Finally, while the benefits of fluidless systems mean very little maintenance, and eliminate the need to inspect for leaks or similar problems, when something does go wrong, it’s necessary to have a specialist in place. The good news is that failures or malfunctions are rare with electro-hydraulic actuators. But they do happen. When something does go wrong, the likelihood of having an expert on your team is small, unless you seek out professionals with direct experience.
Despite the benefits and the increase in power density, it’s important to note that electro-hydraulic actuators are not ideal for every situation. The upfront cost, especially for more units, can be quite an obstacle for smaller operations. The usage cost is justified over time, but the upfront cost can be too great depending on how many units are necessary and what’s required.

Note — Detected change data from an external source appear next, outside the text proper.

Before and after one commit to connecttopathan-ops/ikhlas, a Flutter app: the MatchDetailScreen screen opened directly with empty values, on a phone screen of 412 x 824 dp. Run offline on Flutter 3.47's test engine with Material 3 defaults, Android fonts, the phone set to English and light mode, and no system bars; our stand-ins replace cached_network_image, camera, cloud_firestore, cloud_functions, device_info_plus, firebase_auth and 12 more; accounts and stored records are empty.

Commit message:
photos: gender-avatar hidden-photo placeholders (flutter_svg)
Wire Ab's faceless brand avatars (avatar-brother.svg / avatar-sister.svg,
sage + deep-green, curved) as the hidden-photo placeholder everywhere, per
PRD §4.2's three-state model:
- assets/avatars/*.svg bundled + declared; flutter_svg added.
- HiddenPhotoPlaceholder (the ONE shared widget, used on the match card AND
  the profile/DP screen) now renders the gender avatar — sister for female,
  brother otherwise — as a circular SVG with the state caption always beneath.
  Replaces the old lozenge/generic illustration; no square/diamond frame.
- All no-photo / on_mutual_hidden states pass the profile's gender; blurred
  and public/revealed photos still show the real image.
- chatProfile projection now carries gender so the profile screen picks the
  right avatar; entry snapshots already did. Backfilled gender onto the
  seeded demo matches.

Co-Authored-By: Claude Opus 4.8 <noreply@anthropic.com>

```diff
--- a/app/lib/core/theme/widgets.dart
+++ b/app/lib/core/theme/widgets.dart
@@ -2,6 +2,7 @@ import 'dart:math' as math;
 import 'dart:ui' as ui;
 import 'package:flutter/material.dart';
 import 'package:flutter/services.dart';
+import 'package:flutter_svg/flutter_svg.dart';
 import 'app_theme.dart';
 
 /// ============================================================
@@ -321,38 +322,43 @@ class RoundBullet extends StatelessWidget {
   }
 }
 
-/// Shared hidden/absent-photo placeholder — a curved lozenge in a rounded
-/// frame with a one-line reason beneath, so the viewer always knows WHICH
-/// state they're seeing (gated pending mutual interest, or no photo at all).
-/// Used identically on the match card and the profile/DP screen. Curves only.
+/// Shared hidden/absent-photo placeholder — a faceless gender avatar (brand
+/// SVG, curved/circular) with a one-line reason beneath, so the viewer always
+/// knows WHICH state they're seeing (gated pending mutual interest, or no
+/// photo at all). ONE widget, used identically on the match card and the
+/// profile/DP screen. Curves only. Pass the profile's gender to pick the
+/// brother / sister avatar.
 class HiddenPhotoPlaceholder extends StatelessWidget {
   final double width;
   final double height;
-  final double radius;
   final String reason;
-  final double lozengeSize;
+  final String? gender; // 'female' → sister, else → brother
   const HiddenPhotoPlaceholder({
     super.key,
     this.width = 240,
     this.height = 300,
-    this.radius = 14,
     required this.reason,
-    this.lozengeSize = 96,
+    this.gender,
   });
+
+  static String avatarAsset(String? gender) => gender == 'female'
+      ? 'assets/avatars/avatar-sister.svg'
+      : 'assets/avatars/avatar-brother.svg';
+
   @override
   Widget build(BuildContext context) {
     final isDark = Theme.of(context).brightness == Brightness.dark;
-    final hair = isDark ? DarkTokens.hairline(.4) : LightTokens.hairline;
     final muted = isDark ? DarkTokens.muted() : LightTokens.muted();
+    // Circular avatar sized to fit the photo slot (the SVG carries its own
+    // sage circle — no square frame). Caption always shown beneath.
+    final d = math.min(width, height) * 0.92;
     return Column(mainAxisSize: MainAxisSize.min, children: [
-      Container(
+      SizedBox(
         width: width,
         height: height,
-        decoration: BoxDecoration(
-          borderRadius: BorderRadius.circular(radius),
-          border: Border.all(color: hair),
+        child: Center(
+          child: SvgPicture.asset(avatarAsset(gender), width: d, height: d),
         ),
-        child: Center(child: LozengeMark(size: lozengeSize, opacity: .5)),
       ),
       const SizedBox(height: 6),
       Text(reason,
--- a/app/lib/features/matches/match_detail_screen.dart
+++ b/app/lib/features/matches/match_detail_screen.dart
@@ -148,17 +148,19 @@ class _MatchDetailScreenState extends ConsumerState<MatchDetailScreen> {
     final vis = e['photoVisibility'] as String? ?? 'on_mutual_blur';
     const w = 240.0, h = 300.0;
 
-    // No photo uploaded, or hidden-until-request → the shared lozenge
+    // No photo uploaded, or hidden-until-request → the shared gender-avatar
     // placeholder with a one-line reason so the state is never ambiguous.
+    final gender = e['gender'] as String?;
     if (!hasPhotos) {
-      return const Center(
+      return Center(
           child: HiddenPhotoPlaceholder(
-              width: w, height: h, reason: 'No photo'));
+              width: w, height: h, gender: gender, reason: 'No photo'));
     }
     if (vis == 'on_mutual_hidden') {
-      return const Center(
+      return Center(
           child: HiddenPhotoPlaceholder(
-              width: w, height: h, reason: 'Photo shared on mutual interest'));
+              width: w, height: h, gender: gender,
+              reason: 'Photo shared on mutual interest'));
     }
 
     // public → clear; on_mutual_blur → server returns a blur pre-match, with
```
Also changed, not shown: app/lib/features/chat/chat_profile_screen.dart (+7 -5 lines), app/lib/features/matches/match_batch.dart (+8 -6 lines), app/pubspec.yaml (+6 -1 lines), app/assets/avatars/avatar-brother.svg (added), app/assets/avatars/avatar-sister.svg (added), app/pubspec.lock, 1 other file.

As mentioned, they’re not ideal for use in hazardous conditions either, namely around flammable components and emissions. Extreme heat or cold can present unique challenges as well, so it’s best to refrain from using electro-hydraulic actuators in these rare circumstances.
However, there is something to be said about the self-contained design of electro-hydraulic actuators. Harsh conditions — which are not necessarily the same as extreme heat or flammable conditions — are still a major possibility for electric actuators because they do not suffer jamming problems, do not experience leaks and are relatively protected overall since they do not rely on external components or connectivity.
What’s most promising is that they can be continually improved over time to be much more efficient than comparable and traditional systems. That includes gains in noise suppression, fewer emissions, improved durability, and better power output, depending on the surrounding conditions and application. One could say it’s a relatively young technology, at least in hydraulics, that will continue to see major improvements in the years ahead.
Should You Choose Electro-Hydraulic Actuators?
While electro-hydraulic actuators certainly come with their share of benefits, all three hydraulic technologies — hydraulic linear, pneumatic, and electric — have their place in industrial settings. Unfortunately, there’s no one-size-fits-all system that’s viable for every single application. It’s best to take time to assess which form of hydraulics is right for the project and task and then implement accordingly.
Industry veterans may know that, somewhere along the line, electric actuators were just not commercially or economically viable, especially since they were weaker than some of the other solutions. That’s no longer the case, and the technology has not just advanced considerably but also now continues to grow more capable and prevalent every day. We’re starting to see its use in many industries, like aviation, manufacturing, construction, and others.